R. T. Bushnell, Attorney General, & F. W. Fisher, Assistant Attorney General, for the Commissioner of Corporations and Taxation.
R. Bancroft & A. J. Santry, for the taxpayers.
RONAN, J. These are two appeals by the commissioner of corporations and taxation from decisions of the Appellate Tax Board granting partial abatements of income taxes assessed on income received by the appellees in the years 1938 and 1939 and reported in returns filed in 1939 and 1940.
The taxpayers are the Massachusetts residents of a partnership engaged in the stock brokerage business in Boston. The firm during the two years in question had four sources of income: (1) interest from customers on their margin accounts; (2) interest and dividends on securities held for sale in the course of business; (3) gains from sales of securities

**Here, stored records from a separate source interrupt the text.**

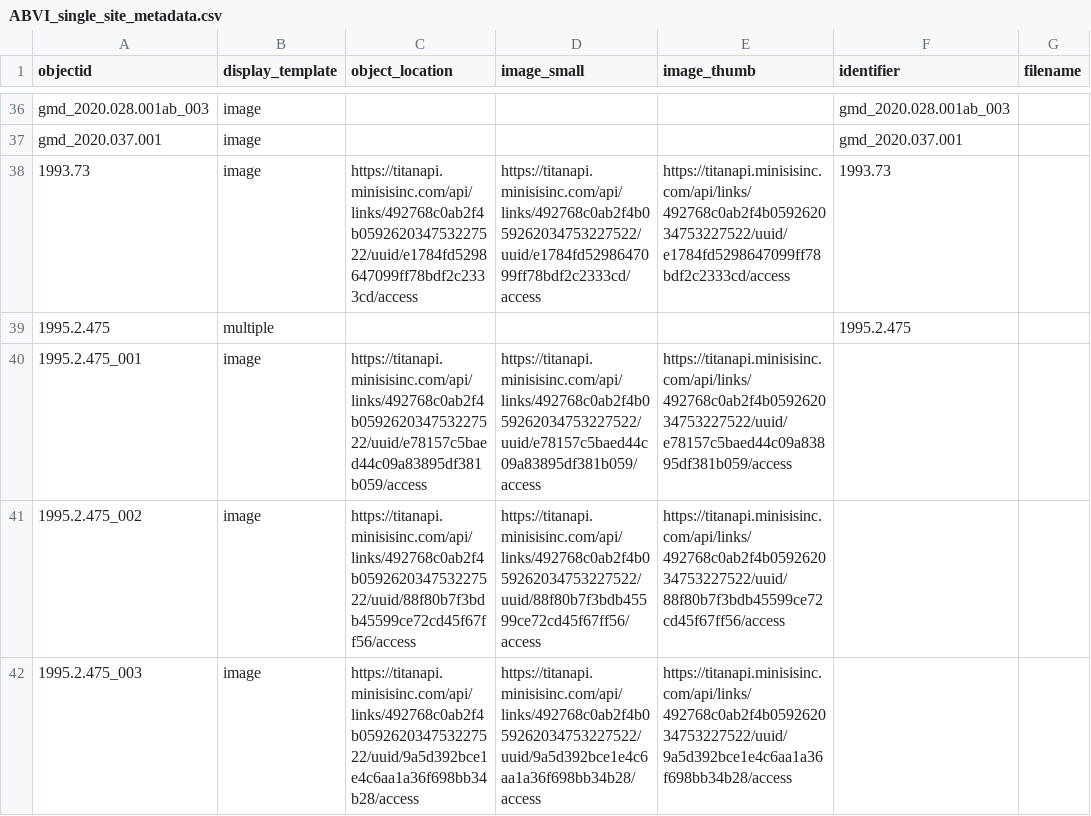
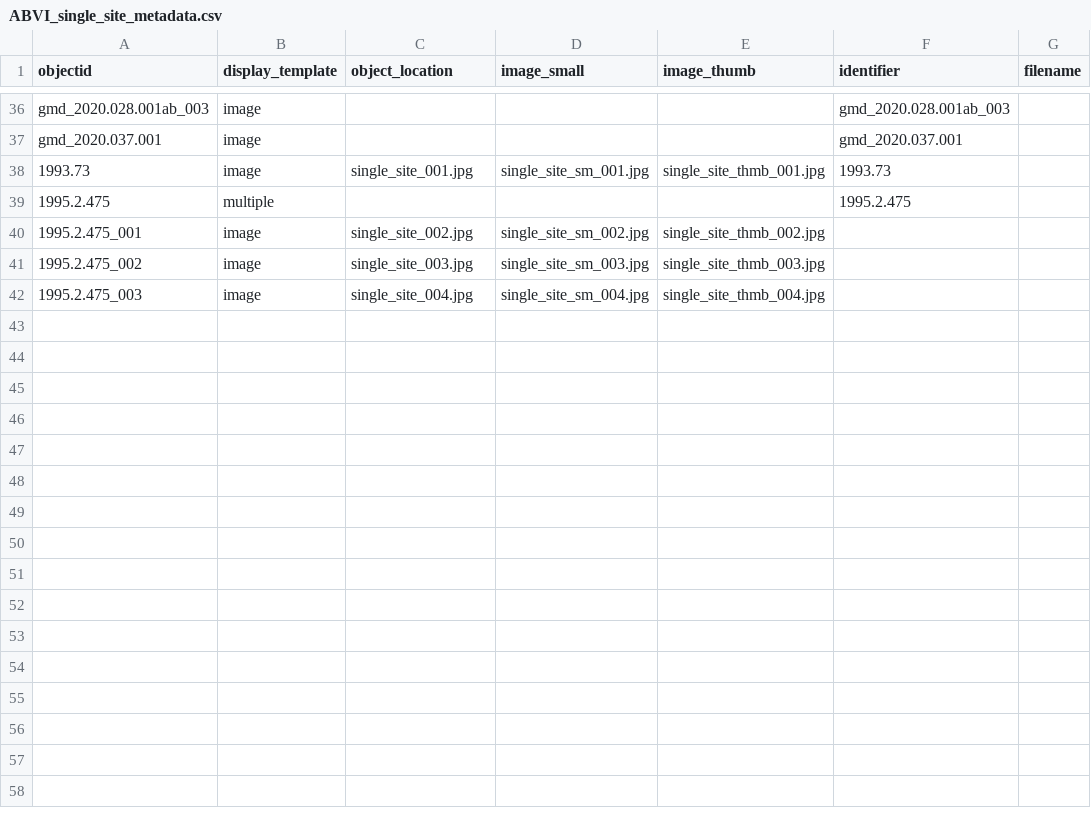
Before and after one commit to Somsanith-ISU/ABVI_Single_Site, a CSV file: _data/ABVI_single_site_metadata.csv, drawn as a sheet; only a part is shown, gaps mark what is left out; the diff names each change by its address in the sheet, - before the commit and + after, or states it on an @@ line.

```diff
--- a/_data/ABVI_single_site_metadata.csv
+++ b/_data/ABVI_single_site_metadata.csv
-C38 (object_location): https://titanapi.minisisinc.com/api/links/492768c0ab2f4b059262034753227522/uuid/e1784fd5298647099ff78bdf2c2333cd/access
+C38 (object_location): single_site_001.jpg
-D38 (image_small): https://titanapi.minisisinc.com/api/links/492768c0ab2f4b059262034753227522/uuid/e1784fd5298647099ff78bdf2c2333cd/access
+D38 (image_small): single_site_sm_001.jpg
-E38 (image_thumb): https://titanapi.minisisinc.com/api/links/492768c0ab2f4b059262034753227522/uuid/e1784fd5298647099ff78bdf2c2333cd/access
+E38 (image_thumb): single_site_thmb_001.jpg
-C40 (object_location): https://titanapi.minisisinc.com/api/links/492768c0ab2f4b059262034753227522/uuid/e78157c5baed44c09a83895df381b059/access
+C40 (object_location): single_site_002.jpg
-D40 (image_small): https://titanapi.minisisinc.com/api/links/492768c0ab2f4b059262034753227522/uuid/e78157c5baed44c09a83895df381b059/access
+D40 (image_small): single_site_sm_002.jpg
-E40 (image_thumb): https://titanapi.minisisinc.com/api/links/492768c0ab2f4b059262034753227522/uuid/e78157c5baed44c09a83895df381b059/access
+E40 (image_thumb): single_site_thmb_002.jpg
-C41 (object_location): https://titanapi.minisisinc.com/api/links/492768c0ab2f4b059262034753227522/uuid/88f80b7f3bdb45599ce72cd45f67ff56/access
+C41 (object_location): single_site_003.jpg
-D41 (image_small): https://titanapi.minisisinc.com/api/links/492768c0ab2f4b059262034753227522/uuid/88f80b7f3bdb45599ce72cd45f67ff56/access
+D41 (image_small): single_site_sm_003.jpg
-E41 (image_thumb): https://titanapi.minisisinc.com/api/links/492768c0ab2f4b059262034753227522/uuid/88f80b7f3bdb45599ce72cd45f67ff56/access
+E41 (image_thumb): single_site_thmb_003.jpg
-C42 (object_location): https://titanapi.minisisinc.com/api/links/492768c0ab2f4b059262034753227522/uuid/9a5d392bce1e4c6aa1a36f698bb34b28/access
+C42 (object_location): single_site_004.jpg
-D42 (image_small): https://titanapi.minisisinc.com/api/links/492768c0ab2f4b059262034753227522/uuid/9a5d392bce1e4c6aa1a36f698bb34b28/access
+D42 (image_small): single_site_sm_004.jpg
-E42 (image_thumb): https://titanapi.minisisinc.com/api/links/492768c0ab2f4b059262034753227522/uuid/9a5d392bce1e4c6aa1a36f698bb34b28/access
+E42 (image_thumb): single_site_thmb_004.jpg
```
Also changed, not shown: 1 other file.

to its customers in the course of business; and (4) commissions on the execution of orders for customers. The appellees paid no income tax to the Commonwealth in 1938 but paid the Federal income tax, and in 1939 they paid both a State and a Federal income tax. They contend that they are entitled to deductions for the full amount of these taxes. The commissioner contends that the only deduction permissible is the portion of the taxes that was assessed upon gains from sales of securities and upon commissions, and that the appellees are not entitled to a deduction for the part of the taxes that was paid on interest received from margin customers and on interest and dividends received from securities held for sale. The appellees rely upon G. L. (Ter. Ed.) c. 62, Section 6 (c), which provides that "All taxes paid within the year to the United States or any other nation, or to any state, county, city, town or district, in respect of the profession, employment, trade or business, or the property held or used in connection therewith, but not including assessments for betterments," may be deducted. The income taxes, we are told by the taxpayers, were paid in respect to their business and therefore were deductible from the income received in the calendar year in which the taxes were paid.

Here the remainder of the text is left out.